§ Work required
Among the records below, find each line that includes the string "padding" and copy it.

[Front-end code change data]
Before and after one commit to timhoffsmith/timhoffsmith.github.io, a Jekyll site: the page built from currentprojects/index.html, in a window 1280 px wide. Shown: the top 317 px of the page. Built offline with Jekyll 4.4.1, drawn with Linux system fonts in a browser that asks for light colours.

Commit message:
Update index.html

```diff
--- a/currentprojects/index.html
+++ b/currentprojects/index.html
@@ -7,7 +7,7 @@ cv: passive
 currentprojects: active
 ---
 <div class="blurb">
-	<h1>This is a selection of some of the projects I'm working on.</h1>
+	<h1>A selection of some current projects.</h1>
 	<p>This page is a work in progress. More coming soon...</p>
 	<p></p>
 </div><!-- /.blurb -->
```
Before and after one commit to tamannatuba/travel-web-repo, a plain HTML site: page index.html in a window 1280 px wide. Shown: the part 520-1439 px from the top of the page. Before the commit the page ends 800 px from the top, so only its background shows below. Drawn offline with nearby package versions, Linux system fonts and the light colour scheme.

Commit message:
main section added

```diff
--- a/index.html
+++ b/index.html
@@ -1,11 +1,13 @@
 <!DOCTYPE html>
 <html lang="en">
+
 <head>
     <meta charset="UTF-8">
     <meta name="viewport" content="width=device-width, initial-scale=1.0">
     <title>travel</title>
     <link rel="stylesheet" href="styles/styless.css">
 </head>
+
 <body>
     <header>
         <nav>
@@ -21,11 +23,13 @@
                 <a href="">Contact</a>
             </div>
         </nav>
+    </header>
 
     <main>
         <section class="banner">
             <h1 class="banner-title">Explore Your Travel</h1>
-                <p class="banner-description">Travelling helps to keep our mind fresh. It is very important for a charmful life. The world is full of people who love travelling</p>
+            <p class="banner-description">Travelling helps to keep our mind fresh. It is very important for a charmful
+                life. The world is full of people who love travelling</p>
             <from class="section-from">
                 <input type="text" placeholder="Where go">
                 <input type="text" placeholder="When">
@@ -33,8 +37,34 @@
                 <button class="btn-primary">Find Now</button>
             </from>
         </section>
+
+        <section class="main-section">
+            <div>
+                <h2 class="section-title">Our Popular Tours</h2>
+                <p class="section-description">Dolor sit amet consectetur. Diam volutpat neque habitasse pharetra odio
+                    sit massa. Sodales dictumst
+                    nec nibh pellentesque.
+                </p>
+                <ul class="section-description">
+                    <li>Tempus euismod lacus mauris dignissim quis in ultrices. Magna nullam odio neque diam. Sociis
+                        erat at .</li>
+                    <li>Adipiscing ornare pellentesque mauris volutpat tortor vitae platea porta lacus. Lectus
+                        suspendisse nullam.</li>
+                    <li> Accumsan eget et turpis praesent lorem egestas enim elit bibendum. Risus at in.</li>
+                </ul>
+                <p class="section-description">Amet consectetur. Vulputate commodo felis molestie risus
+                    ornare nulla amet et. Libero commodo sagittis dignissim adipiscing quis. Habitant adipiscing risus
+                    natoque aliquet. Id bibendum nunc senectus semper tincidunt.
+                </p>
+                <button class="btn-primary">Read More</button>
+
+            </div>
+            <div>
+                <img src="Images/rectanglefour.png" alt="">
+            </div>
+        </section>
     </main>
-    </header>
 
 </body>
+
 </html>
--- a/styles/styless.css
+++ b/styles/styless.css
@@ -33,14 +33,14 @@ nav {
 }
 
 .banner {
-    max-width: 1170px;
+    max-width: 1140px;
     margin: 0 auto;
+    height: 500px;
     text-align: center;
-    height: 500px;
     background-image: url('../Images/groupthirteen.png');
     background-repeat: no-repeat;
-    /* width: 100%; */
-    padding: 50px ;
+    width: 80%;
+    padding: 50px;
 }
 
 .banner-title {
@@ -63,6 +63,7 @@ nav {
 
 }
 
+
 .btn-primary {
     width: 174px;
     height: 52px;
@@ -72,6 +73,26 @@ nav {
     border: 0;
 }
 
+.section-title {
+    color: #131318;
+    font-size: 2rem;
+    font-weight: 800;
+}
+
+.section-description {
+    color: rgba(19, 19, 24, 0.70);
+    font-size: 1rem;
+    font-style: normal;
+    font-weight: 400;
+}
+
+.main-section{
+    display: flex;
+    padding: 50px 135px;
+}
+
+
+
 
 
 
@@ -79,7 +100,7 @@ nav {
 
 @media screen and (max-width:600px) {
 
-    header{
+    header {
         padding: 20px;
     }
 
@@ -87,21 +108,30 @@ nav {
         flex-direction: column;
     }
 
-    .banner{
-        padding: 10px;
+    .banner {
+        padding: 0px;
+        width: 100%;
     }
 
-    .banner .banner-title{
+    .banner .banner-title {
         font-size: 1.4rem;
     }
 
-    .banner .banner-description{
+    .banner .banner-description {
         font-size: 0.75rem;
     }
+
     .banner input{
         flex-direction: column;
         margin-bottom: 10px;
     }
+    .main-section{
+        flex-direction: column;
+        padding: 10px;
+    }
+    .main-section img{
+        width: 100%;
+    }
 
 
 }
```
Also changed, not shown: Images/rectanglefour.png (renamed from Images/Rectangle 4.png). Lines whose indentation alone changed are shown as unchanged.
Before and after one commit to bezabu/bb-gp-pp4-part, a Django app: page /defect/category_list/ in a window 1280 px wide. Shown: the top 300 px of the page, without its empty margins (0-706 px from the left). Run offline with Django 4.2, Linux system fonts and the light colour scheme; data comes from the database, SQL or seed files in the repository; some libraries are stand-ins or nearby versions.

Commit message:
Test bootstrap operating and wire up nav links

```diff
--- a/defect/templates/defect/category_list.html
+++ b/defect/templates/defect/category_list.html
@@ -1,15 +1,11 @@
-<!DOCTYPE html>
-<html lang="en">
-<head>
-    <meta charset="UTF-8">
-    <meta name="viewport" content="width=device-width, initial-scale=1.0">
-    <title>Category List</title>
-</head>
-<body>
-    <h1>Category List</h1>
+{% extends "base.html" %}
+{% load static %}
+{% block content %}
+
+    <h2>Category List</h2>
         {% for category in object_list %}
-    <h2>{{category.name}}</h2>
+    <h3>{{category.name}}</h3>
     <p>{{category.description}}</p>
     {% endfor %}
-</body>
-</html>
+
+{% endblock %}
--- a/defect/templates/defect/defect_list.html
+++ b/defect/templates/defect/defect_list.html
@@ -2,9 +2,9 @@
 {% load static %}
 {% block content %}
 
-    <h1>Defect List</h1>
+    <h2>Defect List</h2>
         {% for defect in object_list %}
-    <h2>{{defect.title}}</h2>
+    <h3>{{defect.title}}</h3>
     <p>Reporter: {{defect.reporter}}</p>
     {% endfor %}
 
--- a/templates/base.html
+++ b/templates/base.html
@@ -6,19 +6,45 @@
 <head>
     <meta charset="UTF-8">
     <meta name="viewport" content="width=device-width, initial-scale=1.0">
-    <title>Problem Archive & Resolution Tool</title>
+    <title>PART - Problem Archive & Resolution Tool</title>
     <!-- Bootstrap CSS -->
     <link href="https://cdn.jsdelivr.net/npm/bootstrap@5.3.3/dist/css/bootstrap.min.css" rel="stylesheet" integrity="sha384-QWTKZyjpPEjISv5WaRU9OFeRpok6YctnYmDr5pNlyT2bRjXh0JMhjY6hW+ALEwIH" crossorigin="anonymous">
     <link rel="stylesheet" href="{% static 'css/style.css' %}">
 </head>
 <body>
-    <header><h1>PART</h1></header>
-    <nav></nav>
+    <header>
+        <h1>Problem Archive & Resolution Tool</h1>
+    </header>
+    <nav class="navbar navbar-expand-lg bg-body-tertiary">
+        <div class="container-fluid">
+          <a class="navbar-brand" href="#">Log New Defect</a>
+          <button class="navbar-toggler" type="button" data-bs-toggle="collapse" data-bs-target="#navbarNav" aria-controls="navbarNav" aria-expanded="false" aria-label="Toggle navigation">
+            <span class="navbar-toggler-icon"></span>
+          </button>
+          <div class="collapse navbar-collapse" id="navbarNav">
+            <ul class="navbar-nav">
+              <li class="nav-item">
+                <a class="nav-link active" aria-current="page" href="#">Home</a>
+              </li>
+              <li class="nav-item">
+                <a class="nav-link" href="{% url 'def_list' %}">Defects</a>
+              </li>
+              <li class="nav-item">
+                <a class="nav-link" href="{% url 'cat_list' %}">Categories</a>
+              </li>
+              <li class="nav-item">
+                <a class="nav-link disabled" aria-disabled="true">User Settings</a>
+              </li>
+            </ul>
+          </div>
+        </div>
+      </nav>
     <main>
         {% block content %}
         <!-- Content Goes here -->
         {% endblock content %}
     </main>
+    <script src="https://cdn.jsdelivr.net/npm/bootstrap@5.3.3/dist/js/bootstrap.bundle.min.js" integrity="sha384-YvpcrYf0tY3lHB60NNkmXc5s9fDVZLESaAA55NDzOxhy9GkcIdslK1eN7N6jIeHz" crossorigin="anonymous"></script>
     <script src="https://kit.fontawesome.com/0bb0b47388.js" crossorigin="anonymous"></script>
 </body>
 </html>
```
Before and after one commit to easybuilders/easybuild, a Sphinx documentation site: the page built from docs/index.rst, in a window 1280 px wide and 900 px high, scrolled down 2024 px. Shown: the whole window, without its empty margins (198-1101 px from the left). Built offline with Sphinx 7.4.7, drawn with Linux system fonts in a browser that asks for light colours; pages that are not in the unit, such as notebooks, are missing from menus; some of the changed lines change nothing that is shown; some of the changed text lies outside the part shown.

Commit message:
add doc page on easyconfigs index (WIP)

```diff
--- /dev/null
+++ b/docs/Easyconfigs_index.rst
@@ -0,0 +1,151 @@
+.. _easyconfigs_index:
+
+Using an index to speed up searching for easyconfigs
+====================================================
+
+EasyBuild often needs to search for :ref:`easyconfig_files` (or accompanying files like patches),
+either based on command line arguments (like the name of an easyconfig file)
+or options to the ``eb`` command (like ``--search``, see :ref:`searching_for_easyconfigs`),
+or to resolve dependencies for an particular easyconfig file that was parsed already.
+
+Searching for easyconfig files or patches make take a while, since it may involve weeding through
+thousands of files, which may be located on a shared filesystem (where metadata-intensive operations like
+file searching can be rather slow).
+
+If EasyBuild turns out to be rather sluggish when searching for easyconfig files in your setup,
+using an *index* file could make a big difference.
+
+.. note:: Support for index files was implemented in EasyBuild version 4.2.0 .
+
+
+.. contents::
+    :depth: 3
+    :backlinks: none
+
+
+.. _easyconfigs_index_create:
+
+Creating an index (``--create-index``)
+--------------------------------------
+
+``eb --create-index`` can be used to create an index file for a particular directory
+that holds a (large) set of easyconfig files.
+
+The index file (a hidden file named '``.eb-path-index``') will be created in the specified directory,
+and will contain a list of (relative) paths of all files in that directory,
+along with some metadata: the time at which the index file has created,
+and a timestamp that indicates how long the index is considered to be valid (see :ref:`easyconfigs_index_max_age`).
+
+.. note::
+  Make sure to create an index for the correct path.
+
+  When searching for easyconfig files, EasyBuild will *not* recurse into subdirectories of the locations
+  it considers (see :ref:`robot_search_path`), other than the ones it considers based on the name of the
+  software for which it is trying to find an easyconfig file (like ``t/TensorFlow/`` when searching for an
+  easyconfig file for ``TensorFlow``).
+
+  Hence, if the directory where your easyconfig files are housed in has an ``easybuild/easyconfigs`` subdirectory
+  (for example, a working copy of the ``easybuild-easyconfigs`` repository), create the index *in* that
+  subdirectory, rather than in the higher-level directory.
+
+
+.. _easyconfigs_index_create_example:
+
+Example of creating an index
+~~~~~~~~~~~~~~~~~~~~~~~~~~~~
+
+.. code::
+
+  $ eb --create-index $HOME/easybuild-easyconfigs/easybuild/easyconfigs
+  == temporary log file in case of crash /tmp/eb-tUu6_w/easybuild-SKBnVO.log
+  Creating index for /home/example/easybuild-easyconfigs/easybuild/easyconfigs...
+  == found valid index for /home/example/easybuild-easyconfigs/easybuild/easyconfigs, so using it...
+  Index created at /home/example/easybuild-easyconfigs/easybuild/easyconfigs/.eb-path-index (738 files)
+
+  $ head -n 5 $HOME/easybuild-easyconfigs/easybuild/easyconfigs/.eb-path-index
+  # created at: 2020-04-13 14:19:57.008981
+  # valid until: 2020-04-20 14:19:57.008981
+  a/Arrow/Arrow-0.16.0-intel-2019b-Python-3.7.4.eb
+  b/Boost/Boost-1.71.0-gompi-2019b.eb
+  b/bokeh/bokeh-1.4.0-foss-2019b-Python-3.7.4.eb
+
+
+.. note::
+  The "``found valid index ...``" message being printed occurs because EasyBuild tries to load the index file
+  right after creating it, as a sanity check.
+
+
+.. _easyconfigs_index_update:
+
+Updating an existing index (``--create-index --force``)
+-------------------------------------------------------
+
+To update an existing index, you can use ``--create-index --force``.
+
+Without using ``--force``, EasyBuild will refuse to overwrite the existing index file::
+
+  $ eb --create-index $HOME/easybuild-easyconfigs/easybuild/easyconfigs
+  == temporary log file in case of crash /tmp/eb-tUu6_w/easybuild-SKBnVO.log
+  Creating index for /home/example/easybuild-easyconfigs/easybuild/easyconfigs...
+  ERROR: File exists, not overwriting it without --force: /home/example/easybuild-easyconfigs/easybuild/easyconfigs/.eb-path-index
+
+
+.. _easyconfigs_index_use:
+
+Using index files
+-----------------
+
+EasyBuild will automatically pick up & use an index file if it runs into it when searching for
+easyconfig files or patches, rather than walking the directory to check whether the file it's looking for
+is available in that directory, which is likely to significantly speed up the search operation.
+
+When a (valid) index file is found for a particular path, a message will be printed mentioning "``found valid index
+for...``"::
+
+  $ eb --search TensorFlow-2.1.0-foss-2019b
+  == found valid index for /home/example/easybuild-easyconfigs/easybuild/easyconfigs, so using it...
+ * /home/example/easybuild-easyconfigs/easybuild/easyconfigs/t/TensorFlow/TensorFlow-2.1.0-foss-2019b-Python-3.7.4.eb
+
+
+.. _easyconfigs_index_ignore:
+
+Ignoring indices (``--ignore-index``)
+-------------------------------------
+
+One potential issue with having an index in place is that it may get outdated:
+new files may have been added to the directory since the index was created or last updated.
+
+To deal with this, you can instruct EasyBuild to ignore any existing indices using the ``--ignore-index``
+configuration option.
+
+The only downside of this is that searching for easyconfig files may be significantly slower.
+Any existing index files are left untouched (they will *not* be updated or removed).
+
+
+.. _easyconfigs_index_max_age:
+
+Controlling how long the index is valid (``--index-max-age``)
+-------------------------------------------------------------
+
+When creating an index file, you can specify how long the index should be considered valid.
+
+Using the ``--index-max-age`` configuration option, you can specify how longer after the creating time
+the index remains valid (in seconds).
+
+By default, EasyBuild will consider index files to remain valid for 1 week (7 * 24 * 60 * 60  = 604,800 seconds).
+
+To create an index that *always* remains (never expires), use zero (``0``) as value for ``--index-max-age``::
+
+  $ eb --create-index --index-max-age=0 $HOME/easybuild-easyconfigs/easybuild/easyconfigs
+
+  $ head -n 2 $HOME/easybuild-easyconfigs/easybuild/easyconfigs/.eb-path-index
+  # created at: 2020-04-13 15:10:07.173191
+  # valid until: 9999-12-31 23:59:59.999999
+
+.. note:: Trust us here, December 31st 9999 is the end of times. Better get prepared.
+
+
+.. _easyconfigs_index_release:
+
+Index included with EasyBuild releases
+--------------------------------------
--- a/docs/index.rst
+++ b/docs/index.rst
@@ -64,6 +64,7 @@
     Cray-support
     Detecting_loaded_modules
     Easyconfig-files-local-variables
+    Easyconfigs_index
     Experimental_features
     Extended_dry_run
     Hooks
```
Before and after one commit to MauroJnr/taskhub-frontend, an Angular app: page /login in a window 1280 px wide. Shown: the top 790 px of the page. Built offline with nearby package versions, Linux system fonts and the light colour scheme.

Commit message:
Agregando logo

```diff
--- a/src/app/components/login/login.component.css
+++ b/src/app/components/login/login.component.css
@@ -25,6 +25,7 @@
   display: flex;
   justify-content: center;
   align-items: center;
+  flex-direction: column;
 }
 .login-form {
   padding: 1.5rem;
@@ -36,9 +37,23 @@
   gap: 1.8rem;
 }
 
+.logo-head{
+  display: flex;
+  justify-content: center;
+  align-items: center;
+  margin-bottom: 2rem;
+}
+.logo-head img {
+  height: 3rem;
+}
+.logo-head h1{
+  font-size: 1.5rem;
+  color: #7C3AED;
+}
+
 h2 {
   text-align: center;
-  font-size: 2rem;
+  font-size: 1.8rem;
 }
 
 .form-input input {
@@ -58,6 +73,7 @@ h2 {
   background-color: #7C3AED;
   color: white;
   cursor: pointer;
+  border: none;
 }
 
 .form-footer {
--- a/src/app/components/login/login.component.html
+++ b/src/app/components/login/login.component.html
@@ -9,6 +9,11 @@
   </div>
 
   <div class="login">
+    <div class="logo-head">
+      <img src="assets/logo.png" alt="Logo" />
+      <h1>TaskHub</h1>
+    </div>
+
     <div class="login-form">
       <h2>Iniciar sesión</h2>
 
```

§ Answer to this task
-    padding: 50px ;
+    padding: 50px;
+    padding: 50px 135px;
         padding: 20px;
-        padding: 10px;
+        padding: 0px;
+        padding: 10px;
   padding: 1.5rem;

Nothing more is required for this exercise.